=== Section Start ===
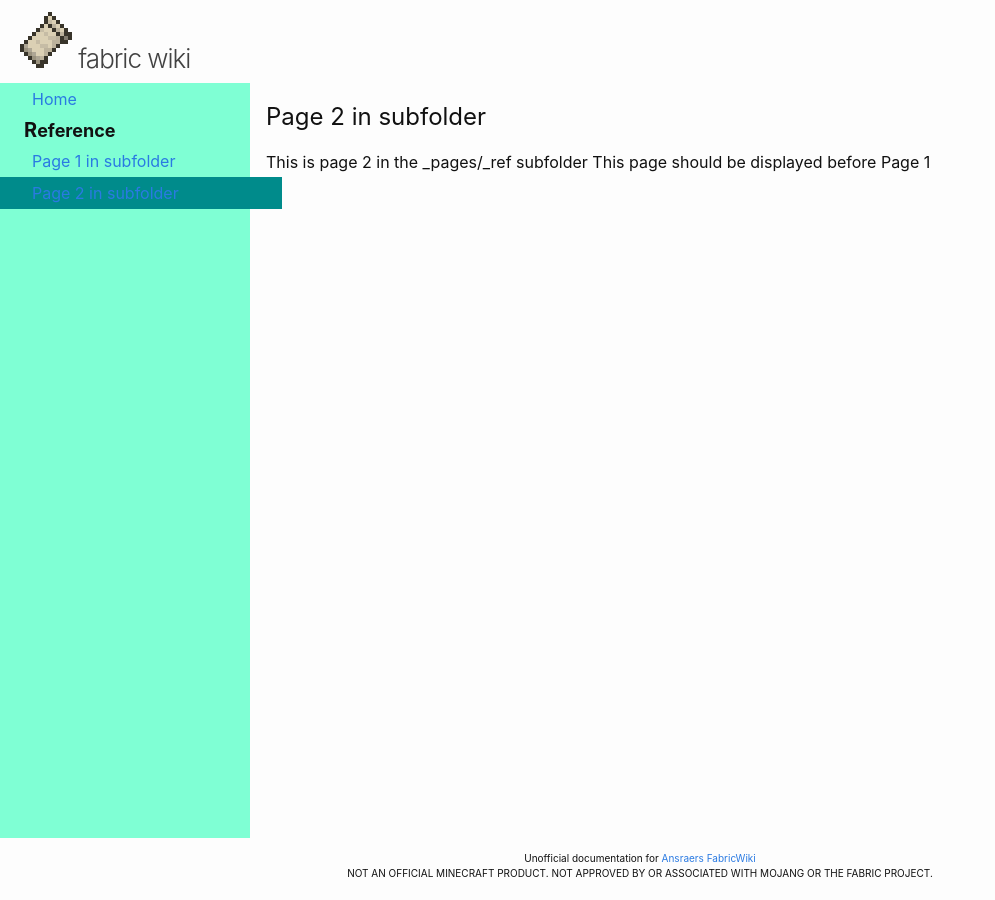
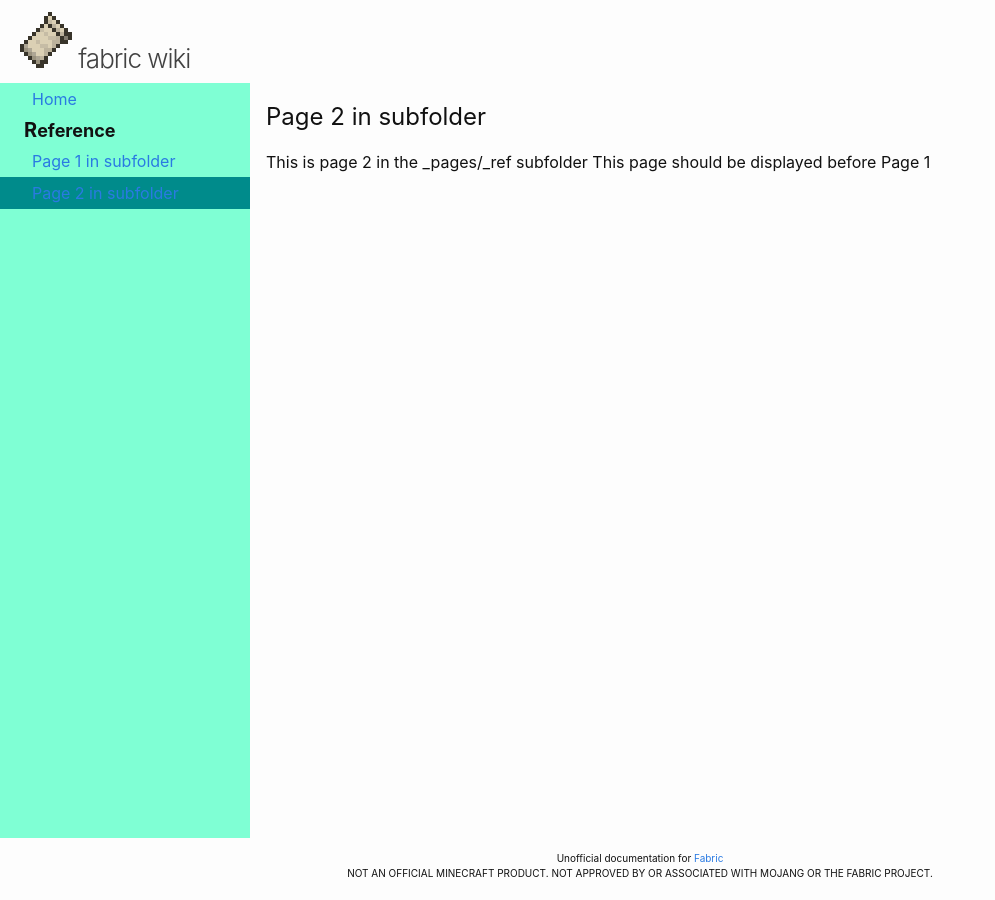
Before and after one commit to CottonMC/Wiki, a Jekyll site: the page built from _pages/_ref/Page2sub.md, in a window 1280 px wide. Shown: the whole page, without its empty margins (0-995 px from the left). Built offline with Jekyll 4.4.1, drawn with Linux system fonts in a browser that asks for light colours.

Commit message:
Edited footer, removed width=100%

```diff
--- a/_includes/footer.html
+++ b/_includes/footer.html
@@ -1,2 +1,2 @@
-Unofficial documentation for <a href="{% if site.codeurl %}{{ site.codeurl }}{% else %}{{ site.baseurl }}{% endif %}">{{ site.title }}</a><br>
+Unofficial documentation for <a href="{% if site.codeurl %}{{ site.codeurl }}{% else %}{{ site.baseurl }}{% endif %}">Fabric</a><br>
 NOT AN OFFICIAL MINECRAFT PRODUCT. NOT APPROVED BY OR ASSOCIATED WITH MOJANG OR THE FABRIC PROJECT.
--- a/css/main.css
+++ b/css/main.css
@@ -101,7 +101,6 @@ footer{
     display: block;
     padding: 4px 0px;
     padding-left: 2rem;
-    width: 100%;
 }
 .nav>li>a:hover {
     background-color: bisque;
```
=== Section End ===
§ The problem
Everything from the line containing "Edited footer, removed width=100%" through the last line of the records must be given again exactly; leave out all other lines.

§ Output of the exercise
Edited footer, removed width=100%

```diff
--- a/_includes/footer.html
+++ b/_includes/footer.html
@@ -1,2 +1,2 @@
-Unofficial documentation for <a href="{% if site.codeurl %}{{ site.codeurl }}{% else %}{{ site.baseurl }}{% endif %}">{{ site.title }}</a><br>
+Unofficial documentation for <a href="{% if site.codeurl %}{{ site.codeurl }}{% else %}{{ site.baseurl }}{% endif %}">Fabric</a><br>
 NOT AN OFFICIAL MINECRAFT PRODUCT. NOT APPROVED BY OR ASSOCIATED WITH MOJANG OR THE FABRIC PROJECT.
--- a/css/main.css
+++ b/css/main.css
@@ -101,7 +101,6 @@ footer{
     display: block;
     padding: 4px 0px;
     padding-left: 2rem;
-    width: 100%;
 }
 .nav>li>a:hover {
     background-color: bisque;
```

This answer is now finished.